A complete answer lists every line of the material where the string "first" occurs.
───── INPUT DATA
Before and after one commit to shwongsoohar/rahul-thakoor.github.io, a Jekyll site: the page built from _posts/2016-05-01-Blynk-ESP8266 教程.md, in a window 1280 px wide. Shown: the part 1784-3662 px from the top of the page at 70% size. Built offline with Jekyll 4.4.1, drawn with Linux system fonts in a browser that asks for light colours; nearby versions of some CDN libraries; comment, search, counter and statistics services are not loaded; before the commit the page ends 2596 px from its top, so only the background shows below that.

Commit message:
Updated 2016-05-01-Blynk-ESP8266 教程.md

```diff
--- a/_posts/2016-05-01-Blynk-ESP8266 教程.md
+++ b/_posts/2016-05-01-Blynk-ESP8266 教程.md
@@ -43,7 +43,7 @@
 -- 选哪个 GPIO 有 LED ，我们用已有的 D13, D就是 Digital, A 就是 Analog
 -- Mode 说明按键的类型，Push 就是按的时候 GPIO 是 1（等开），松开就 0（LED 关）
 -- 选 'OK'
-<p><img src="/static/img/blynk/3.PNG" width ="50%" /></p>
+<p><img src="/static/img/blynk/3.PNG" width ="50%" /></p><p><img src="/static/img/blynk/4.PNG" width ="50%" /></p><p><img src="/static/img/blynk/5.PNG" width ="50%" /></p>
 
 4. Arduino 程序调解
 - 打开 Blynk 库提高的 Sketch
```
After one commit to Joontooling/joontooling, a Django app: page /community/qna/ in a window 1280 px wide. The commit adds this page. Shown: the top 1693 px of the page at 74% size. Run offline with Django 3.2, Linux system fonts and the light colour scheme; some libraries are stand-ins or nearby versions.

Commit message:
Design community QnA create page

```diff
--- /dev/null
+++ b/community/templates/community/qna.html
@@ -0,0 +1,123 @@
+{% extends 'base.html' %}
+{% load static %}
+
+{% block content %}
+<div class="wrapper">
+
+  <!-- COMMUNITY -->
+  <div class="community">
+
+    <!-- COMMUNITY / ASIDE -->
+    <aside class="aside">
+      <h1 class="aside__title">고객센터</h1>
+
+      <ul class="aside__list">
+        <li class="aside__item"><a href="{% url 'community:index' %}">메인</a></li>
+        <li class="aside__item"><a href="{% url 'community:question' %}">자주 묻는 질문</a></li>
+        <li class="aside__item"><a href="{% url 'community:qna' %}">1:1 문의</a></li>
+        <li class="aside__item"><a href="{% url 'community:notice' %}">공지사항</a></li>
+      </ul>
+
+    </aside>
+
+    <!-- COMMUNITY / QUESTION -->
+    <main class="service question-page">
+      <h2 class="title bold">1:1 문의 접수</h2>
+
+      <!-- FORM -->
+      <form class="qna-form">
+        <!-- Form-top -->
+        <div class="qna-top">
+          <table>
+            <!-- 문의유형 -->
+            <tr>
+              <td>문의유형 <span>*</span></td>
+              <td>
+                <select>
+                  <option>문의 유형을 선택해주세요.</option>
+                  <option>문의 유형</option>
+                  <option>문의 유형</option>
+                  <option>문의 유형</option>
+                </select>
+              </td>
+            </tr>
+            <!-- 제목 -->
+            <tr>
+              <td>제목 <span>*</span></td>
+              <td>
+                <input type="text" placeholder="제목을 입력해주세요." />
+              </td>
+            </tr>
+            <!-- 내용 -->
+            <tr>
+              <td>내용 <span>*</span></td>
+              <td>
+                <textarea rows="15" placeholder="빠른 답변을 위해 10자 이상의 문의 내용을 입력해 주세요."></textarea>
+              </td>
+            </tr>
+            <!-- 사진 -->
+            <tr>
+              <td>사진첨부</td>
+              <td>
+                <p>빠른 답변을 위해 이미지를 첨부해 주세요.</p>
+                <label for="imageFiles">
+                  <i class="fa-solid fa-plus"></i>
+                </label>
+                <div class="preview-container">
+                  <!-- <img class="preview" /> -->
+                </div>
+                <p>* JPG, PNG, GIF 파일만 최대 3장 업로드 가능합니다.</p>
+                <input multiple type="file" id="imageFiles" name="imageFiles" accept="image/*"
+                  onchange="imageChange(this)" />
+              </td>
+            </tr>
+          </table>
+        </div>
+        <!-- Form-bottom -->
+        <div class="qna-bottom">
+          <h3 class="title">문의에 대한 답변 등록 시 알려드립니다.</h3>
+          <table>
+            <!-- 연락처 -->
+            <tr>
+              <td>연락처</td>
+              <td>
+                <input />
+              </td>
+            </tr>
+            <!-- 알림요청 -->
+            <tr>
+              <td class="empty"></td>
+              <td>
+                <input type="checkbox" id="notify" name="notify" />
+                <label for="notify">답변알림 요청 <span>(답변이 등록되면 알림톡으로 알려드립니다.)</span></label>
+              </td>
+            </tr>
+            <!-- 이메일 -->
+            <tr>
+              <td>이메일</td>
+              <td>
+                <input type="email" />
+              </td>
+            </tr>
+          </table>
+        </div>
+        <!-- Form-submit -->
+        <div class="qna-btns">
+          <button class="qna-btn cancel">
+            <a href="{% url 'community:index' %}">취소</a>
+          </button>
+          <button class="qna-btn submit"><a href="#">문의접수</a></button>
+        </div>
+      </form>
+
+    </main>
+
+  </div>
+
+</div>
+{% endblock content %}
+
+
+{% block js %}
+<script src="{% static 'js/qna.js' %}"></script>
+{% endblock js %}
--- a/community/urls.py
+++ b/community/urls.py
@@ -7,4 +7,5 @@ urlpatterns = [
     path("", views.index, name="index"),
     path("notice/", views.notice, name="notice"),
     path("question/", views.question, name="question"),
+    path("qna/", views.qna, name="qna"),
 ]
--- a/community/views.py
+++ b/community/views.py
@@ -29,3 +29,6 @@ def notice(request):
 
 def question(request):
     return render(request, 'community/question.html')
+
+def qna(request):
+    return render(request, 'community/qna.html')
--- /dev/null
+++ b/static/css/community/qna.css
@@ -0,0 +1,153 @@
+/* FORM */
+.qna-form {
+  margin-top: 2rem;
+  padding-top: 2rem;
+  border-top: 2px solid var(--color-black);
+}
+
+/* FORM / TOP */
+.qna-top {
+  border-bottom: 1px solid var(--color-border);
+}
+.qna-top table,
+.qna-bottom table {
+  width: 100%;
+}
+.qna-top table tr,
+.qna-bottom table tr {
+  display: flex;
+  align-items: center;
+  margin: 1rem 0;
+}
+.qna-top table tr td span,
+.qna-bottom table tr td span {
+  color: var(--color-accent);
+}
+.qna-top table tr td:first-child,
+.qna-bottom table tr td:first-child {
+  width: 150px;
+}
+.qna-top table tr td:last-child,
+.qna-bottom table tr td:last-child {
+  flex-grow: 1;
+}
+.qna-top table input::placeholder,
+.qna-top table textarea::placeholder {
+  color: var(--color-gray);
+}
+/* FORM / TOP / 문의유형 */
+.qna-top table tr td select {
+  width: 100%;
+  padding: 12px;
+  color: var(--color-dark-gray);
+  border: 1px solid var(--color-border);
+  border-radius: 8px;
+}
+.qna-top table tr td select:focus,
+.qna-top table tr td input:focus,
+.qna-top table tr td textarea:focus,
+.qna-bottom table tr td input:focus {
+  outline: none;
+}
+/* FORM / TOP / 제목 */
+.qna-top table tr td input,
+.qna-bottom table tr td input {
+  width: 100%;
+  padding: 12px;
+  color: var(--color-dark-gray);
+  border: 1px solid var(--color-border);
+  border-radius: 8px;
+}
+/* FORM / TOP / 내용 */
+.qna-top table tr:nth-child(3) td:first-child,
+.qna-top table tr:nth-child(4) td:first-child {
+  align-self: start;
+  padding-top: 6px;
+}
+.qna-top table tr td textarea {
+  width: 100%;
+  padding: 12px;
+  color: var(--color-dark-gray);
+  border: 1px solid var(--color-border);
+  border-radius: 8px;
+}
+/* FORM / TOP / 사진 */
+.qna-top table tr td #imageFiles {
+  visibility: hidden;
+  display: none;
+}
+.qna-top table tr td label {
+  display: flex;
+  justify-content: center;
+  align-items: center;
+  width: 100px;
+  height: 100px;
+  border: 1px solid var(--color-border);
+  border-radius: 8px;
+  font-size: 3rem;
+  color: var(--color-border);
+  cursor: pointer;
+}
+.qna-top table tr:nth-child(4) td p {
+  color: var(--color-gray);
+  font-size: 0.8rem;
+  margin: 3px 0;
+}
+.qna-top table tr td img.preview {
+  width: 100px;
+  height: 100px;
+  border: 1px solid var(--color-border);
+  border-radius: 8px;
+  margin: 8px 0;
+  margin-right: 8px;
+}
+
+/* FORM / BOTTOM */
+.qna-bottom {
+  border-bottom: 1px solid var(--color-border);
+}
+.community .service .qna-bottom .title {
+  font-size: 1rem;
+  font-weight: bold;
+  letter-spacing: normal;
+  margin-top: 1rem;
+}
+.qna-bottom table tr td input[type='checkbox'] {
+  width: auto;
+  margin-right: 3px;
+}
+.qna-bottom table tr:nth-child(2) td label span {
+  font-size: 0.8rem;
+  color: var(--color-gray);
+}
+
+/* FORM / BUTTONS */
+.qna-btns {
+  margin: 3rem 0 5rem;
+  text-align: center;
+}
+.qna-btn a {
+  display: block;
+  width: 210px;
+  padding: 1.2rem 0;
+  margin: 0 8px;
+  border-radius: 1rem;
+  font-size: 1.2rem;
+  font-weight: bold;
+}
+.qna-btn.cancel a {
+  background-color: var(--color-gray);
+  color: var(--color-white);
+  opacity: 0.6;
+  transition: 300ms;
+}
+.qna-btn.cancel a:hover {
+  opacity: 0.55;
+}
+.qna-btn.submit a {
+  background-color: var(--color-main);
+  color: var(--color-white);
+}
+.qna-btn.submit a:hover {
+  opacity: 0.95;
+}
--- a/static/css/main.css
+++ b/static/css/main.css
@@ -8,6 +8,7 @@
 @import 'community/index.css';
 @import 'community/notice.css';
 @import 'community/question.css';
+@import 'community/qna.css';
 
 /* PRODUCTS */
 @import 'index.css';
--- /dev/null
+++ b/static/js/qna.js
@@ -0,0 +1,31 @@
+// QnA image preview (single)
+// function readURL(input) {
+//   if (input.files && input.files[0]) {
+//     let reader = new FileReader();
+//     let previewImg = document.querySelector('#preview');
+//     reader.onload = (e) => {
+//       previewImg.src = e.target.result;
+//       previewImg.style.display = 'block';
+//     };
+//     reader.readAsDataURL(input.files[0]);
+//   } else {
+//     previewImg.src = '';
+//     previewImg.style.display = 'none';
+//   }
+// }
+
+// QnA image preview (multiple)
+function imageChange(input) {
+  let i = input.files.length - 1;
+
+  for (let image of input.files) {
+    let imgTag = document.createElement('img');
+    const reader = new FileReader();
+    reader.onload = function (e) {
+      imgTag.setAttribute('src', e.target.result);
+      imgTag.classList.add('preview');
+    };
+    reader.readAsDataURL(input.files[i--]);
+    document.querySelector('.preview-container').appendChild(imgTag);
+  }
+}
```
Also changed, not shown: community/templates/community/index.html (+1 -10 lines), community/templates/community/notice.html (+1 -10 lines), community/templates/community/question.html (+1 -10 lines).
──────────
EXERCISE RESULT =>
+.qna-top table tr td:first-child,
+.qna-bottom table tr td:first-child {
+.qna-top table tr:nth-child(3) td:first-child,
+.qna-top table tr:nth-child(4) td:first-child {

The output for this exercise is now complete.